All right, here's another version of
Happy Birthday, a little bit fancier, this
time in the key of C.
Even though most Happy Birthdays tend to
be fairly atonal Shern Burgin,
kind of affairs.
This is, [COUGH] a chance in case more
people have a voice in C, or
if that's more in their range they can do
it in C as opposed to G.
So, the melody's all still there.
This isn't a bad idea if you know a tune
in, in G, try it in C.
It works pretty nicely for Happy Birthday.
So you're doing a quarter note.
you're filling the space by doing two
Bring the thumb to the second string.
On the second string first fret.
And then a little bluegrass in G,
little two to three slide forward roll.
catch that pinch in measure five, with the
index and middle.
then I use the ring on the fourth fret of
then the pinch with the middle and thumb.
And you're getting a G ninth chord here.
You, it start with the melody on the
second fret of the third string.
I'll use the mid, middle finger.
Add the ring on the third fret of the
This is sort of a Reno quarter note and
two forward rolls deal with no fifth
Don Reno would do a lot of this
sort of thing.
If you're just fretting the third fret
of the fourth string.
That gives you a G seventh.
If you add the second fret of the third
That gives you a G.
G ninth cord.
Bill Keith is the one that really brought
the G ninth into Bluegrass.
Or the ninth cord in general.
Because he was a plectrum banjo player and
knew a lot of cords.
And when he started playing Bluegrass in
the early 60's.
It was actually a little bit later on,
mid 60's he started to throw that ninth
But the ninth cord is the combination of
the flatted seventh,
which in this case is the third fret of
the fourth string.
And the ninth note of the scale which is
the same as the second note of the scale.
In this case, do re, G's on the third
second fret of the third string is the
Do re mi fa so la ti do.
Do re, one, two, there's the second note
of the scale which is again the same
as the ninth note of the scale.
And when you say a G ninth chord it
implies the ninth plus the flatted
This is just the way it works.
I've got a two-zero pull off.
I'm using the ring.
Real good snab.
It's right on the first string.
There's no other string to get in the way.
The note you pull off.
To should be as strong as the one you're
Back to C and
I bring the thumb over to the second
string cuz it's just a little bit
Two forward rolls.
Thumb, thumb, thumb.
And I'm using the pinky on
the fourth fret of the fourth string right
That's a Scruggsy kinda deal.
I'm sliding middle finger three to five,
you're going up to the barred C position
you're only using the first two fret,
first two strings thereof.
what Earl probably does is hit with the
index in the right hand.
And then bring the thumb across.
like the Foggy Mountain Break Down role
except with a C slide.
Slide to the middle finger, add the ring.
And then measure 11.
I'm riding three to, a five to three slide
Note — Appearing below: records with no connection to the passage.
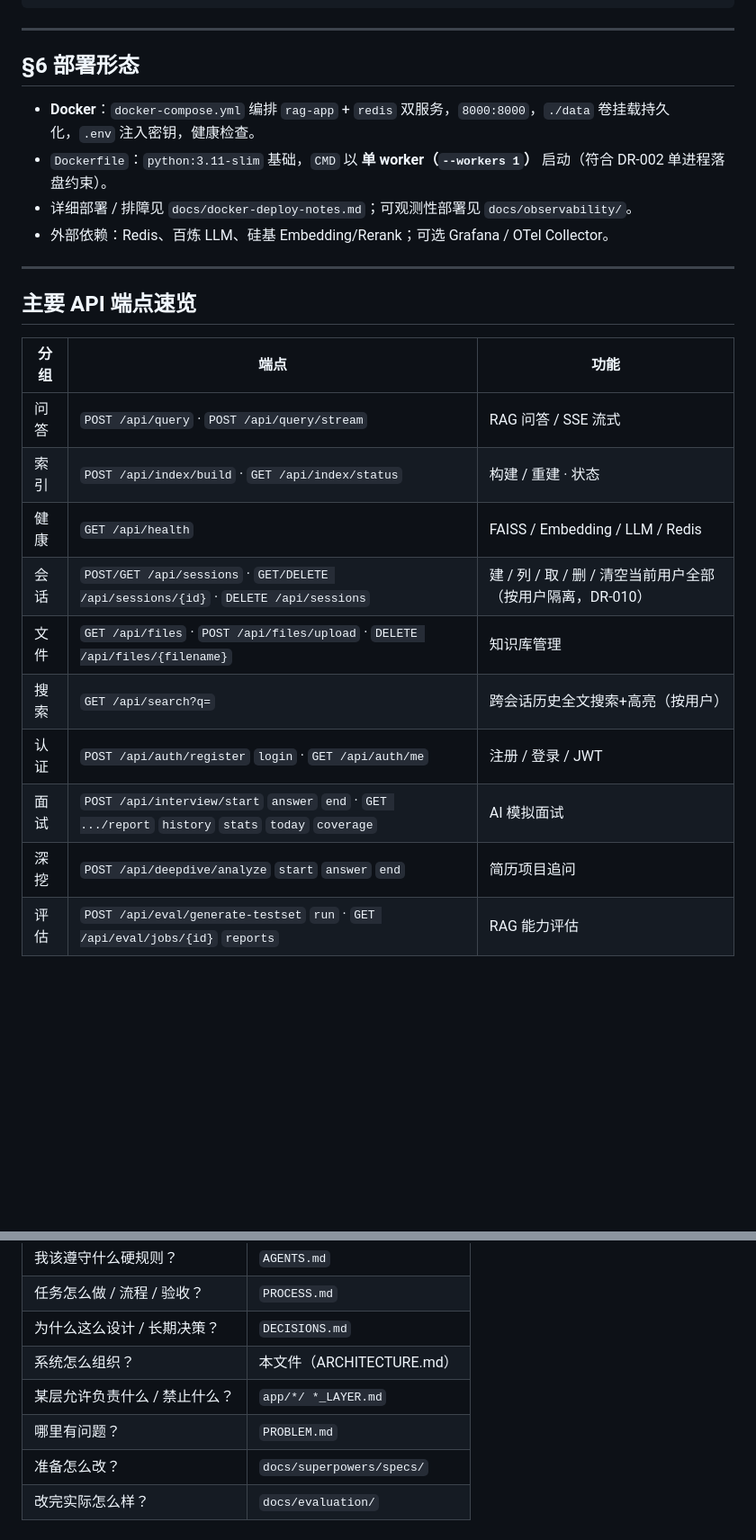
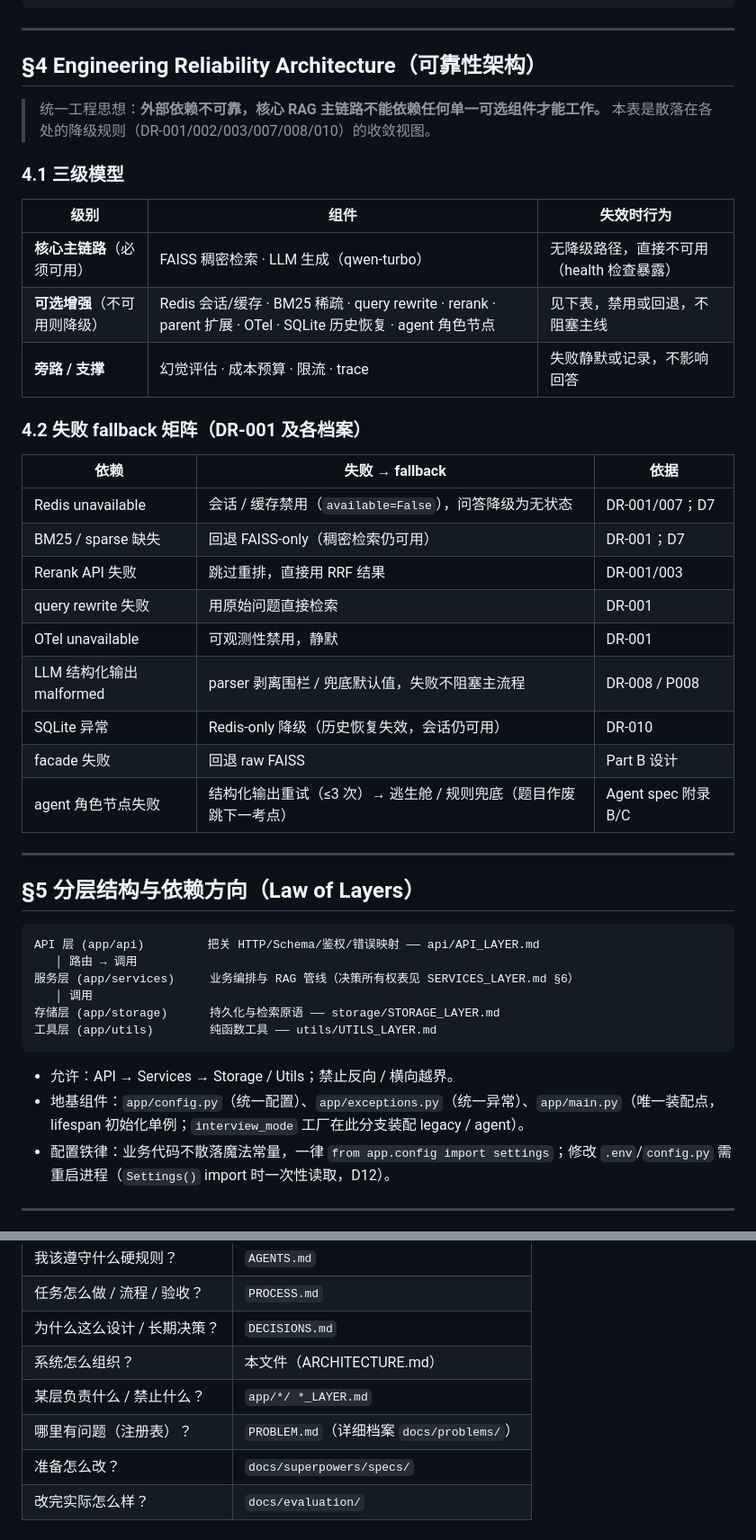
Before and after one commit to AJiang4015/ai-interview-assistant, a Markdown page: ARCHITECTURE.md, 2 parts joined by grey strips. Shown at 90% size. Rendered like a GitHub page; blank space fills up the shorter version.

````diff
--- a/ARCHITECTURE.md
+++ b/ARCHITECTURE.md
@@ -137,26 +85,48 @@ docs/                      架构/决策/流程/问题/spec/evaluation（见「
 
 ---
 
-## §6 部署形态
+## §4 Engineering Reliability Architecture（可靠性架构）
 
-- **Docker**：`docker-compose.yml` 编排 `rag-app` + `redis` 双服务，`8000:8000`，`./data` 卷挂载持久化，`.env` 注入密钥，健康检查。
-- `Dockerfile`：`python:3.11-slim` 基础，`CMD` 以 **单 worker（`--workers 1`）** 启动（符合 DR-002 单进程落盘约束）。
-- 详细部署 / 排障见 `docs/docker-deploy-notes.md`；可观测性部署见 `docs/observability/`。
-- 外部依赖：Redis、百炼 LLM、硅基 Embedding/Rerank；可选 Grafana / OTel Collector。
+> 统一工程思想：**外部依赖不可靠，核心 RAG 主链路不能依赖任何单一可选组件才能工作。** 本表是散落在各处的降级规则（DR-001/002/003/007/008/010）的收敛视图。
+
+### 4.1 三级模型
+
+| 级别 | 组件 | 失效时行为 |
+|------|------|-----------|
+| **核心主链路**（必须可用） | FAISS 稠密检索 · LLM 生成（qwen-turbo） | 无降级路径，直接不可用（health 检查暴露） |
+| **可选增强**（不可用则降级） | Redis 会话/缓存 · BM25 稀疏 · query rewrite · rerank · parent 扩展 · OTel · SQLite 历史恢复 · agent 角色节点 | 见下表，禁用或回退，不阻塞主线 |
+| **旁路 / 支撑** | 幻觉评估 · 成本预算 · 限流 · trace | 失败静默或记录，不影响回答 |
+
+### 4.2 失败 fallback 矩阵（DR-001 及各档案）
+
+| 依赖 | 失败 → fallback | 依据 |
+|------|-----------------|------|
+| Redis unavailable | 会话 / 缓存禁用（`available=False`），问答降级为无状态 | DR-001/007；D7 |
+| BM25 / sparse 缺失 | 回退 FAISS-only（稠密检索仍可用） | DR-001；D7 |
+| Rerank API 失败 | 跳过重排，直接用 RRF 结果 | DR-001/003 |
+| query rewrite 失败 | 用原始问题直接检索 | DR-001 |
+| OTel unavailable | 可观测性禁用，静默 | DR-001 |
+| LLM 结构化输出 malformed | parser 剥离围栏 / 兜底默认值，失败不阻塞主流程 | DR-008 / P008 |
+| SQLite 异常 | Redis-only 降级（历史恢复失效，会话仍可用） | DR-010 |
+| facade 失败 | 回退 raw FAISS | Part B 设计 |
+| agent 角色节点失败 | 结构化输出重试（≤3 次）→ 逃生舱 / 规则兜底（题目作废跳下一考点） | Agent spec 附录 B/C |
 
 ---
 
-## 主要 API 端点速览
+## §5 分层结构与依赖方向（Law of Layers）
 
-| 分组 | 端点 | 功能 |
-|------|------|------|
-| 问答 | `POST /api/query` · `POST /api/query/stream` | RAG 问答 / SSE 流式 |
-| 索引 | `POST /api/index/build` · `GET /api/index/status` | 构建 / 重建 · 状态 |
-| 健康 | `GET /api/health` | FAISS / Embedding / LLM / Redis |
-| 会话 | `POST/GET /api/sessions` · `GET/DELETE /api/sessions/{id}` · `DELETE /api/sessions` | 建 / 列 / 取 / 删 / 清空当前用户全部（按用户隔离，DR-010） |
-| 文件 | `GET /api/files` · `POST /api/files/upload` · `DELETE /api/files/{filename}` | 知识库管理 |
-| 搜索 | `GET /api/search?q=` | 跨会话历史全文搜索+高亮（按用户） |
-| 认证 | `POST /api/auth/register` `login` · `GET /api/auth/me` | 注册 / 登录 / JWT |
-| 面试 | `POST /api/interview/start` `answer` `end` · `GET .../report` `history` `stats` `today` `coverage` | AI 模拟面试 |
-| 深挖 | `POST /api/deepdive/analyze` `start` `answer` `end` | 简历项目追问 |
-| 评估 | `POST /api/eval/generate-testset` `run` · `GET /api/eval/jobs/{id}` `reports` | RAG 能力评估 |
+```text
+API 层 (app/api)         把关 HTTP/Schema/鉴权/错误映射 —— api/API_LAYER.md
+   │ 路由 → 调用
+服务层 (app/services)     业务编排与 RAG 管线（决策所有权表见 SERVICES_LAYER.md §6）
+   │ 调用
+存储层 (app/storage)      持久化与检索原语 —— storage/STORAGE_LAYER.md
+工具层 (app/utils)        纯函数工具 —— utils/UTILS_LAYER.md
+```
+
+- 允许：API → Services → Storage / Utils；禁止反向 / 横向越界。
+- 地基组件：`app/config.py`（统一配置）、`app/exceptions.py`（统一异常）、`app/main.py`（唯一装配点，lifespan 初始化单例；`interview_mode` 工厂在此分支装配 legacy / agent）。
+- 配置铁律：业务代码不散落魔法常量，一律 `from app.config import settings`；修改 `.env`/`config.py` 需重启进程（`Settings()` import 时一次性读取，D12）。
+
+---
+
@@ -173,7 +186,7 @@ docs/                      架构/决策/流程/问题/spec/evaluation（见「
 | 任务怎么做 / 流程 / 验收？ | `PROCESS.md` |
 | 为什么这么设计 / 长期决策？ | `DECISIONS.md` |
 | 系统怎么组织？ | 本文件（ARCHITECTURE.md） |
-| 某层允许负责什么 / 禁止什么？ | `app/*/ *_LAYER.md` |
-| 哪里有问题？ | `PROBLEM.md` |
+| 某层负责什么 / 禁止什么？ | `app/*/ *_LAYER.md` |
+| 哪里有问题（注册表）？ | `PROBLEM.md`（详细档案 `docs/problems/`） |
 | 准备怎么改？ | `docs/superpowers/specs/` |
 | 改完实际怎么样？ | `docs/evaluation/` |
````
Also changed, not shown: other parts of ARCHITECTURE.md (+89 -98 lines).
it's not exact, you're not exactly sliding
to three, you're just kind of throwing it
And you're, you've got the middle finger
here in the left hand.
And then hit, it's really you're playing
against an F chord.
But the, the melody's on the open second
string, so I'm just fretting the pinkie on
the third fret of the first string.
And then I go to an F chord on the first
The F position F chord, add the middle on
the second fret of the third,
forward roll to the index on the first
fret of the second string.
then I go to an F minor chord, just cuz I
needed to get fancy here on the C version.
And so here's the F.
to get the minor chord you take a regular
triad, a regular chord.
Do, re, mi.
And then flat that.
One, two, three,
flat the first note of the scale.
Which is the first fret of the third
Back to C.
then the bottom part of an F chord with an
open first string, cuz you don't need it.
right now you're left with the D seventh
position out of your F chord.
And I move the middle down one fret to a
So the whole thing put together slowly is.
All right, there's the fancier in C Happy
Enjoy and use often as the years roll on.